Big data start-up Palantir will pay nearly $1.7 million to settle claims that the company discriminated against Asian job applicants, federal regulators said Tuesday.
Palantir will pay back wages and other monetary relief, including the value of stock options, to affected applicants of certain engineering jobs, according to the
"We appreciate Palantir working with us to resolve these issues," Thomas Dowd, acting director of the Department of Labor's Office of Federal Contract Compliance Programs, wrote in a news release. "Together, we will ensure that the company complies with equal employment opportunity laws in its recruitment, hiring and other employment practices."
Palantir maintains that it did not discriminate against job applicants.
"We disagree with the allegations made by the Department of Labor," spokeswoman Lisa Gordon wrote in an emailed statement. "We settled this matter, without any admission of liability, in order to focus on our work. We continue to stand by our employment record and are glad to have resolved this case."

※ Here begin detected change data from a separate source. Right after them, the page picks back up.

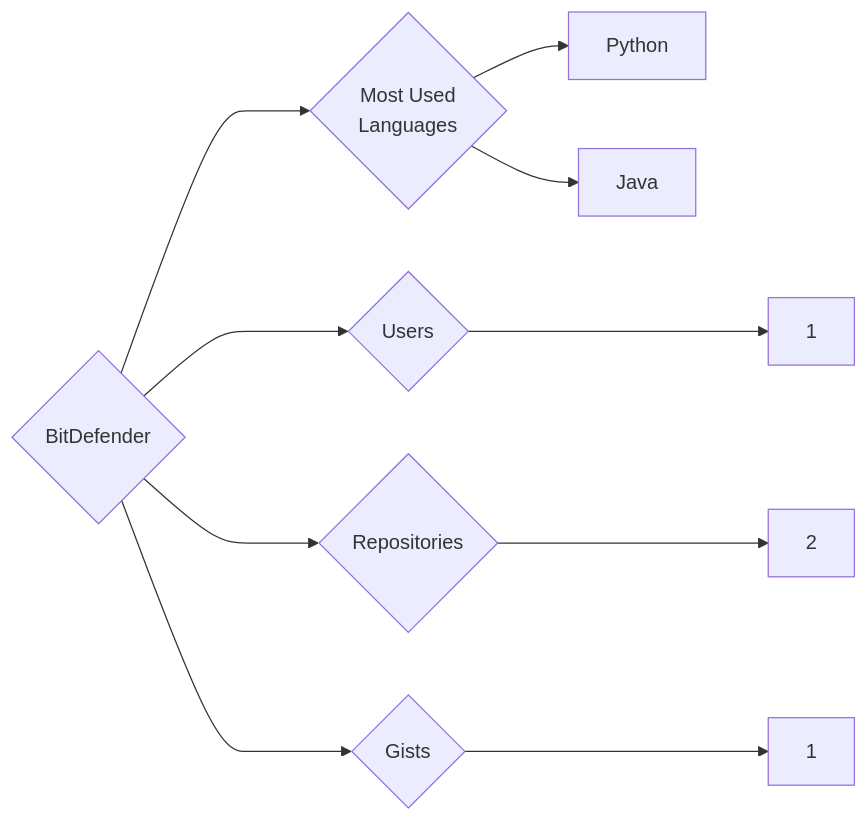
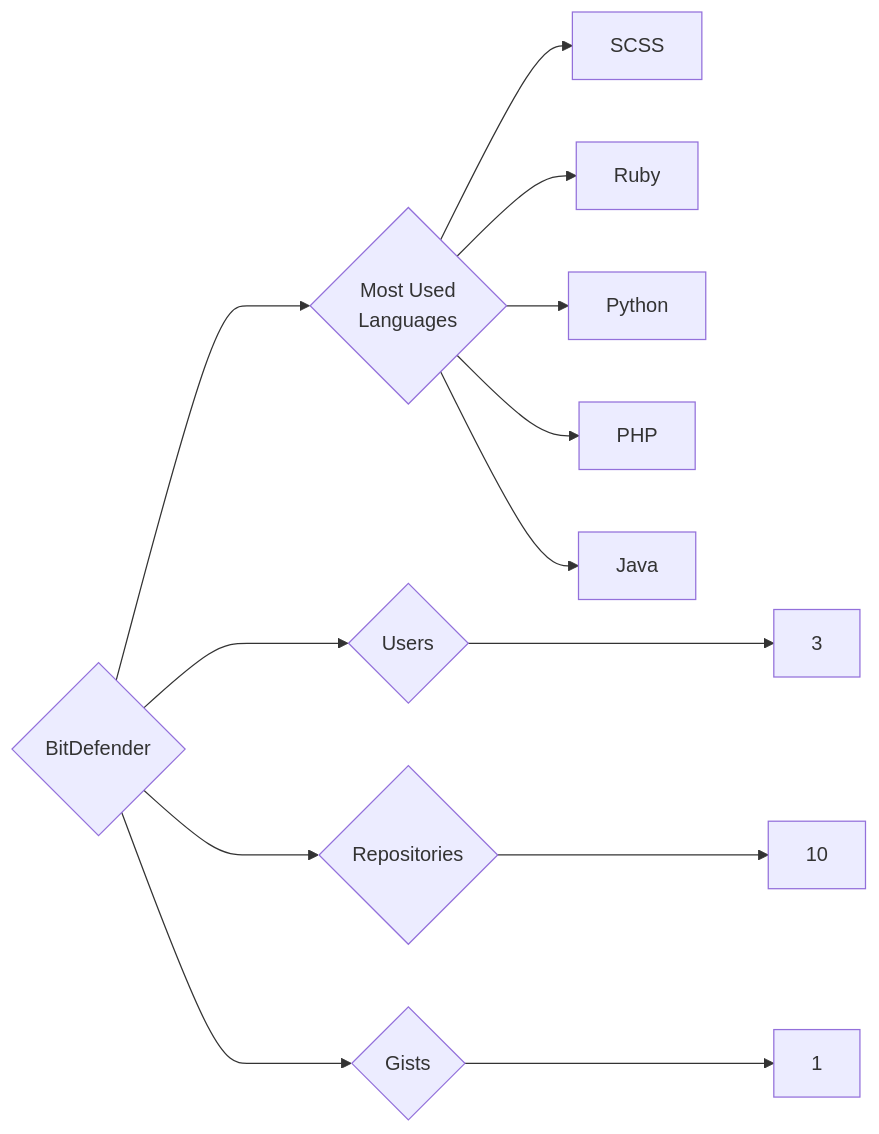
Before and after one commit to trickest/insiders: the diagram in targets/BitDefender/README.md, drawn with Mermaid. The commit also changed 880 other files, not shown here.

````diff
--- a/targets/BitDefender/README.md
+++ b/targets/BitDefender/README.md
@@ -3,10 +3,13 @@
 ```mermaid
 graph LR
 COMPANY_NAME{BitDefender}
-COMPANY_NAME ---> U{Users} ---> UN[1]
-COMPANY_NAME ---> R{Repositories} ---> RN[2]
+COMPANY_NAME ---> U{Users} ---> UN[3]
+COMPANY_NAME ---> R{Repositories} ---> RN[10]
 COMPANY_NAME ---> G{Gists} ---> GN[1]
 COMPANY_NAME ---> ML{Most Used<br>Languages}
+ML --> SCSS[SCSS]
+ML --> Ruby[Ruby]
 ML --> Python[Python]
+ML --> PHP[PHP]
 ML --> Java[Java]
 ```
````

The settlement means that Palantir's federal government contracts are safe. The company worked on federal deals worth more than $340 million from 2010 through September, according to the complaint, and the Department of Labor had sought to cancel Palantir's existing contracts and block future agreements until the alleged discrimination issues were fixed.
The Department of Labor filed a complaint against Palantir last fall, accusing the company of disproportionately turning away qualified Asian candidates who applied for certain engineering positions.
For Palantir's software engineer position, for example, Palantir hired 14 non-Asian engineers and 11 Asian engineers — even though 85% of the 1,160 applicants for the position were Asian, according to the complaint. Regulators said the likelihood of this happening by chance is about one in 3.4 million.
At the time, Gordon denied the allegations, claiming that they relied on a "narrow and flawed statistical analysis relating to three job descriptions from 2010 to 2011."
Nevertheless, regulators said Palantir, which is known for doing data work for government organizations like the FBI and CIA, violated laws that make it illegal for contractors doing business with the federal government to discriminate in an employment context on the basis of race, religion, sex or other protected characteristics.
To resolve those claims, Palantir will pay back pay to rejected job candidates, and as engineering positions become available, Palantir must offer them to eight of those candidates who are eligible and have expressed renewed interest in the job. The company also is required to provide anti-discrimination training to supervisors and managers involved in the hiring process for the affected positions.
Kendall writes for the Mercury News/McClatchy.